* [Provided material]:
:::::

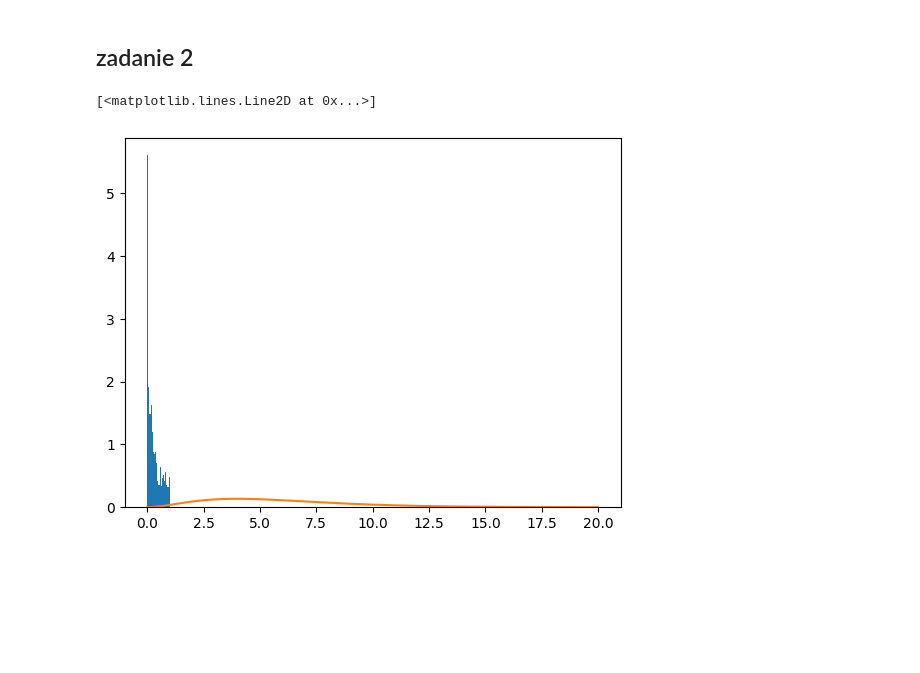
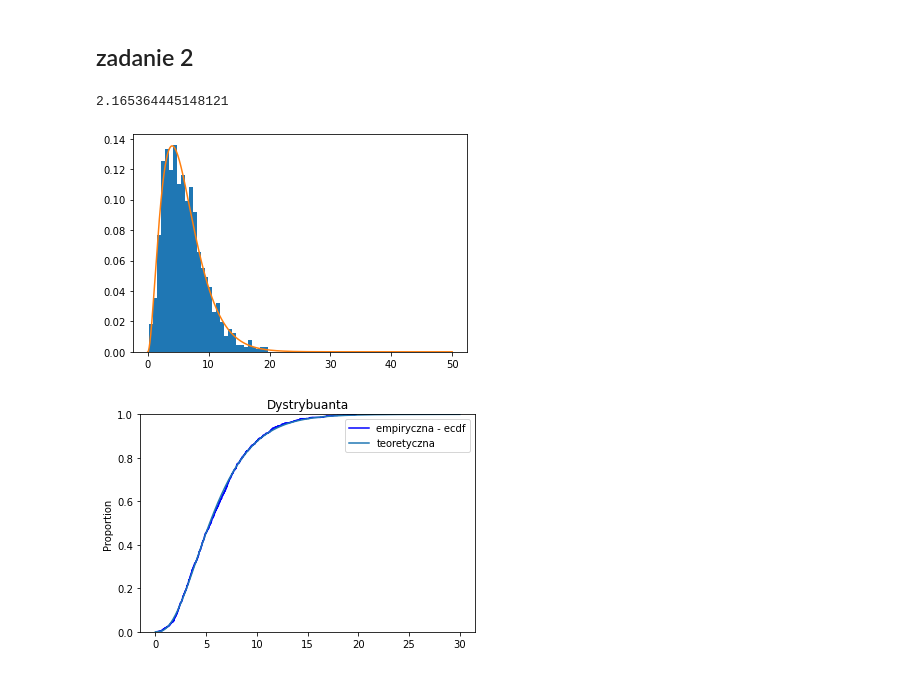
Before and after one commit to MariaNowacka/4-semestr, a Jupyter notebook: symulacje/Nowacka_Lista3.ipynb, the cells around one changed output. Saved outputs shown, nothing was run; the diff lists cells and outputs as text; code cells hidden in the pictures; blank space fills up the shorter version.

```diff
--- a/symulacje/Nowacka_Lista3.ipynb
+++ b/symulacje/Nowacka_Lista3.ipynb
@@ -39,3 +43,3 @@ def f_g(x, k = 3, th =2):
 # %%
-def f_exp(x, lambd = 3):
+def f_exp(x, lambd = 1/4):
     return lambd*np.exp(-lambd*x)
@@ -45,18 +46,23 @@ def F_1exp(x, lambd = 3):
 # %%
-xs = np.linspace(0,20, 1000)
-m = max(f_g(i)/f_exp(i) for i in xs)
+xs = np.linspace(0,50,5000)
+m = max(f_gamma(i)/f_exp(i) for i in xs)
+# %%
+print(m)
+# %% [output]
+2.165364445148121
 # %%
 def ao():
-    y = F_1exp(random.random())
-    u = random.random()
-    if u < f_g(y)/(c*f_exp(y)):
-        return u
+    y = np.random.exponential(4)
+    u = np.random.rand()
+    if u <= f_gamma(y)/(m*f_exp(y)):
+        return y
     else:
         return ao()
+# %%
+t2=[ao() for _ in range(1,100000, 100)]
 # %%
-t=[ao() for _ in xs]
-plt.hist(t, density=True, bins=20)
-plt.plot(xs, [f_g(x) for x in xs])
+plt.hist(t2,density=True, bins=30)
+plt.plot(xs, [f_gamma(x) for x in xs ])
+plt.show()
 # %% [output]
-[<matplotlib.lines.Line2D at 0x...>]
-[figure, old version]
+[figure, new version]
@@ -62,0 +86,4 @@ plt.plot(xs, [f_g(x) for x in xs])
+# %%
+drewdemp(t2)
+# %% [output]
+[figure, added]
```
Also changed, not shown: parts of 13 cells of this notebook.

:::::

* [Task goal]:
Your task is to report how many lines of the material include the string "figure". Give the number and no other words.

* [Solution]:
3